When God's Spirit brings about a movement of change, it often seems to begin in disparate places and diverse ways through people who don't know each other. For example, a remarkable number of broadly Evangelical organisations for cultural engagement seem to have sprung up in England in the 1980s – of which Thinking Faith Network (originally WYSOCS) is one. Now in our own time, I believe God is doing something important for Christian engagement in academia in Europe – starting with Christian doctoral students.
Posts by Richard Gunton
We like to advertise other initiatives that share a similar vision with Faith-in-Scholarship, and today I want to tell you about the Society of Christian Scholars. Actually this organisation hasn't been officially launched yet: it's due to come into existence tomorrow, on 1 March.

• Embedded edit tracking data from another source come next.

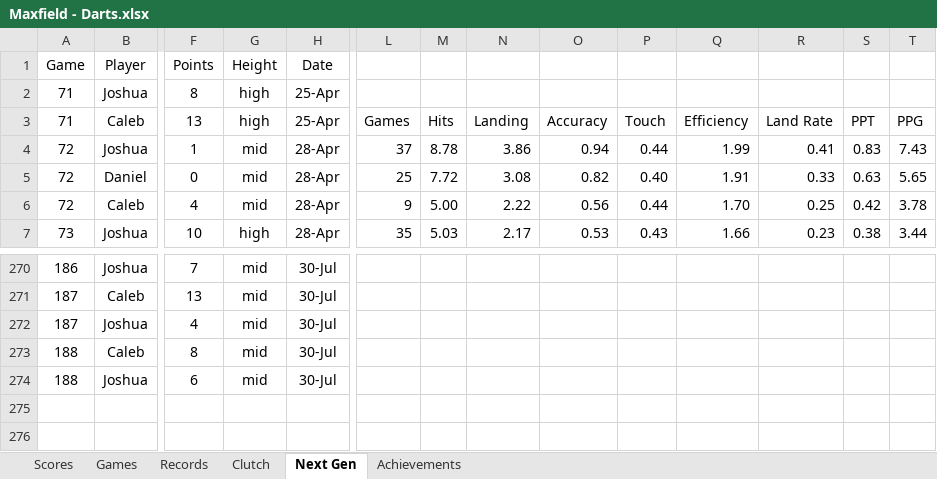
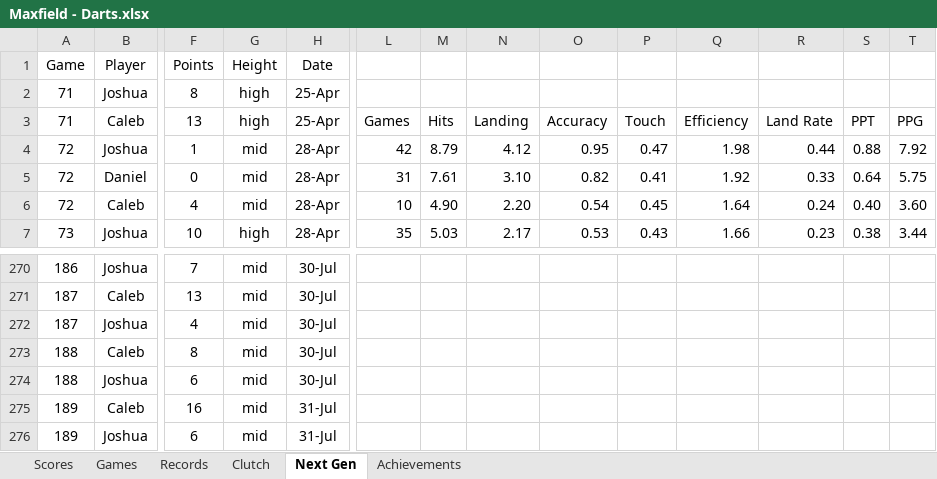
Before and after one commit to CalebSkinner1/DartsAnalysis, an Excel workbook: Maxfield - Darts.xlsx, sheet Next Gen, drawn as a sheet; only a part is shown, gaps mark what is left out; values as stored, in another font and other column widths than the file's, no borders; charts and pictures and table styles not drawn; rows hold the shown columns only; the diff covers the shown part only; the diff names each change by its address in the sheet, - before the commit and + after, or states it on an @@ line.

```diff
--- a/Maxfield - Darts.xlsx (sheet Next Gen)
+++ b/Maxfield - Darts.xlsx (sheet Next Gen)
-L4: 37
+L4: 42
-M4: 8.78
+M4: 8.79
-N4: 3.86
+N4: 4.12
-O4: 0.94
+O4: 0.95
-P4: 0.44
+P4: 0.47
-Q4: 1.99
+Q4: 1.98
-R4: 0.41
+R4: 0.44
-S4: 0.83
+S4: 0.88
-T4: 7.43
+T4: 7.92
-L5: 25
+L5: 31
-M5: 7.72
+M5: 7.61
-N5: 3.08
+N5: 3.10
-P5: 0.40
+P5: 0.41
-Q5: 1.91
+Q5: 1.92
-S5: 0.63
+S5: 0.64
-T5: 5.65
+T5: 5.75
-L6: 9
+L6: 10
-M6: 5.00
+M6: 4.90
-N6: 2.22
+N6: 2.20
-O6: 0.56
+O6: 0.54
-P6: 0.44
+P6: 0.45
-Q6: 1.70
+Q6: 1.64
-R6: 0.25
+R6: 0.24
-S6: 0.42
+S6: 0.40
-T6: 3.78
+T6: 3.60
+row 275: 189 | Caleb | 16 | mid | 31-Jul
+row 276: 189 | Joshua | 6 | mid | 31-Jul
```
Also changed, not shown: 9 edited cells elsewhere in this sheet, sheet Records, sheet Games, sheet Scores, formulas that keep their value.
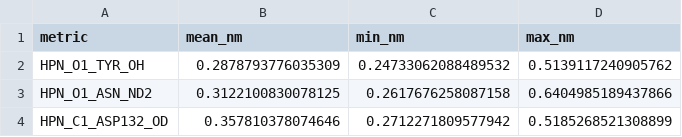
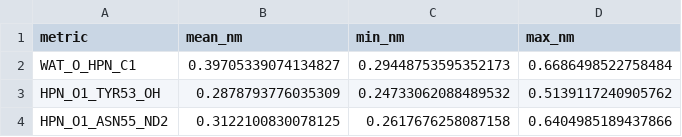
Before and after one commit to gemmacollv/EVB-LEH, a CSV file: calculs/analisi/resultats/joined/holo/catalytic_atom_distance_summary.csv, drawn as a sheet.

```diff
--- a/calculs/analisi/resultats/joined/holo/catalytic_atom_distance_summary.csv
+++ b/calculs/analisi/resultats/joined/holo/catalytic_atom_distance_summary.csv
@@ -1,4 +1,4 @@
 metric,mean_nm,min_nm,max_nm
-HPN_O1_TYR_OH,0.2878793776035309,0.24733062088489532,0.5139117240905762
-HPN_O1_ASN_ND2,0.3122100830078125,0.2617676258087158,0.6404985189437866
-HPN_C1_ASP132_OD,0.357810378074646,0.2712271809577942,0.5185268521308899
+WAT_O_HPN_C1,0.39705339074134827,0.29448753595352173,0.6686498522758484
+HPN_O1_TYR53_OH,0.2878793776035309,0.24733062088489532,0.5139117240905762
+HPN_O1_ASN55_ND2,0.3122100830078125,0.2617676258087158,0.6404985189437866
```
Also changed, not shown: calculs/analisi/resultats/joined/holo/catalytic_atom_distance_selections.csv, calculs/analisi/resultats/joined/holo/catalytic_atom_distances.csv, 13 other files.
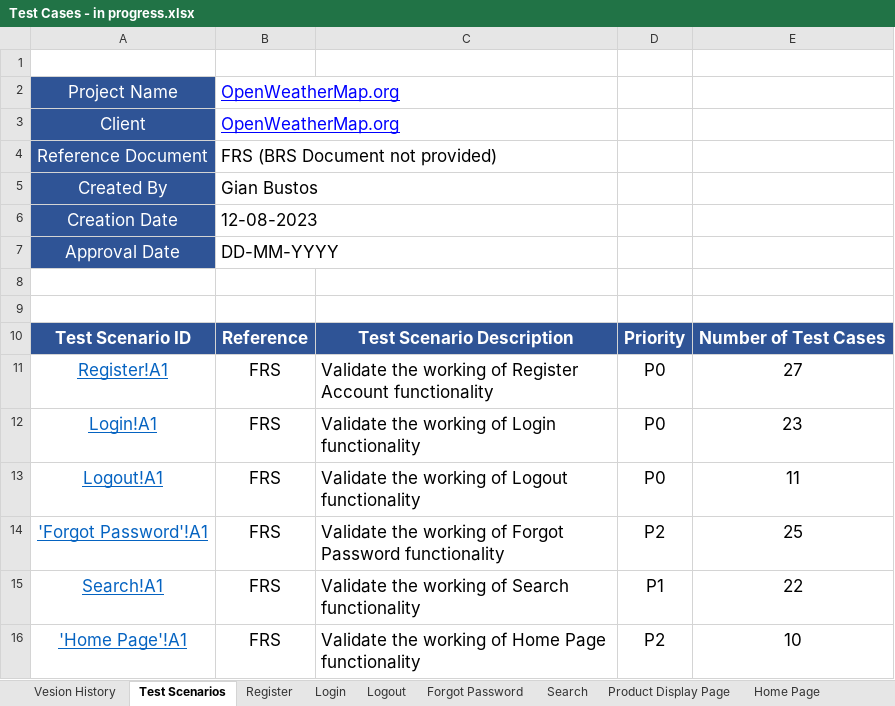
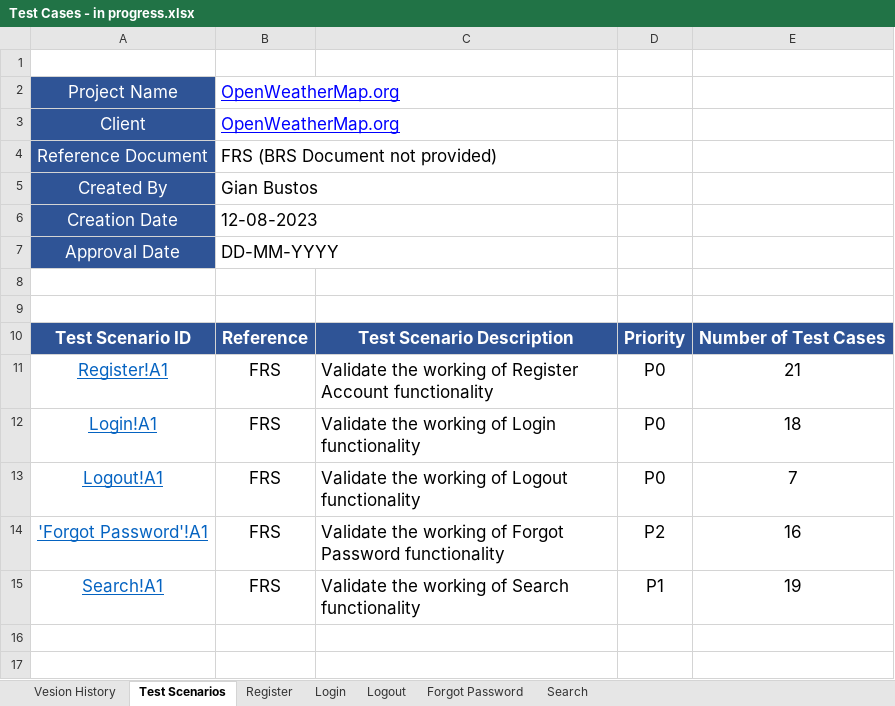
Before and after one commit to GKARLOZ/OpenWeather-Testing-Framework, an Excel workbook: Test Plan/Test Cases - in progress.xlsx, sheet Test Scenarios, drawn as a sheet; values as stored, in another font and other column widths than the file's, no borders; charts and pictures not drawn; the diff names each change by its address in the sheet, - before the commit and + after, or states it on an @@ line.

Commit message:
signup test scripst in progress

```diff
--- a/Test Plan/Test Cases - in progress.xlsx (sheet Test Scenarios)
+++ b/Test Plan/Test Cases - in progress.xlsx (sheet Test Scenarios)
-sheet tab: Product Display Page
-sheet tab: Home Page
-E11: 27
+E11: 21
-E12: 23
+E12: 18
-E13: 11
+E13: 7
-E14: 25
+E14: 16
-E15: 22
+E15: 19
-row 16: 'Home Page'!A1 | FRS | Validate the working of Home Page functionality | P2 | 10
```
Also changed, not shown: sheet Search, sheet Login, sheet Register, sheet Forgot Password, charts or pictures, 9 other files.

This initiative's purpose is prominently stated on its About page. "The Society of Christian Scholars equips missional Christian academics to have a redemptive influence for Christ among their students, colleagues, institutions, and academic disciplines."
Reflecting on what Advent might mean for my work, I ended up looking at the connection between teaching and research. About half of this Advent wraps up my first semester of teaching (in a job I recently began), and the other half will give a little more time to pursue research tasks until Christmas is fully here.
Forming a Christian Mind 2018 took place a week ago - and an important sequel is planned for Feb 2019.
Where does science come from? Historically, the predecessor of what we now call the sciences was natural philosophy, which was, evidently enough, a branch of philosophy. But when we study science at school and university, it's rare to hear much mention of any continuing dependence on philosophy. We seem to study lots of scientific "facts": about the universe, the solar system and the earth, about impacts and reactions, about microbes, plants and animals, and about humans and society. We gradually get introduced to experimental methods as ways of testing hypotheses and perhaps to demonstrate the tentative nature of scientific conclusions (after all, school science experiments rarely give textbook outcomes!). Eventually we're told about scientific models and sometimes even about some
For the last 18 months I've been a research fellow on a project about financial stability that's run by a small consultancy firm. Since I was trained as a biologist and have done nearly all my academic work so far in ecology, and in universities, this has been both a steep learning curve and a great adventure. The story of how I came to make this transition, moving from university into a business environment, will be for another time. Here I want to share some reflections firstly on my move into a new discipline and secondly, briefly, on financial economics itself.
Knowledge is a special kind of belief, and the science of statistics provides one approach to gaining knowledge. So does faith have any direct connection to statistics? 
The FiSWES project began in 2015 by taking a critical look at the ecosystem services framework for nature conservation, and the ideas developed by that small Christian working group are now bearing fruit in a new context. I began a fellowship last year with a group called the Centre for the Evaluation of Complexity Across the Nexus (CECAN), where I've been developing the ecosystem valuing framework for use in policy evaluation. My fellowship is about "putting values into evaluation", and I want to tell you how it's going.
'Science' means 'knowledge' according to its Latin root, and that is what the pursuit of science is popularly supposed to deliver.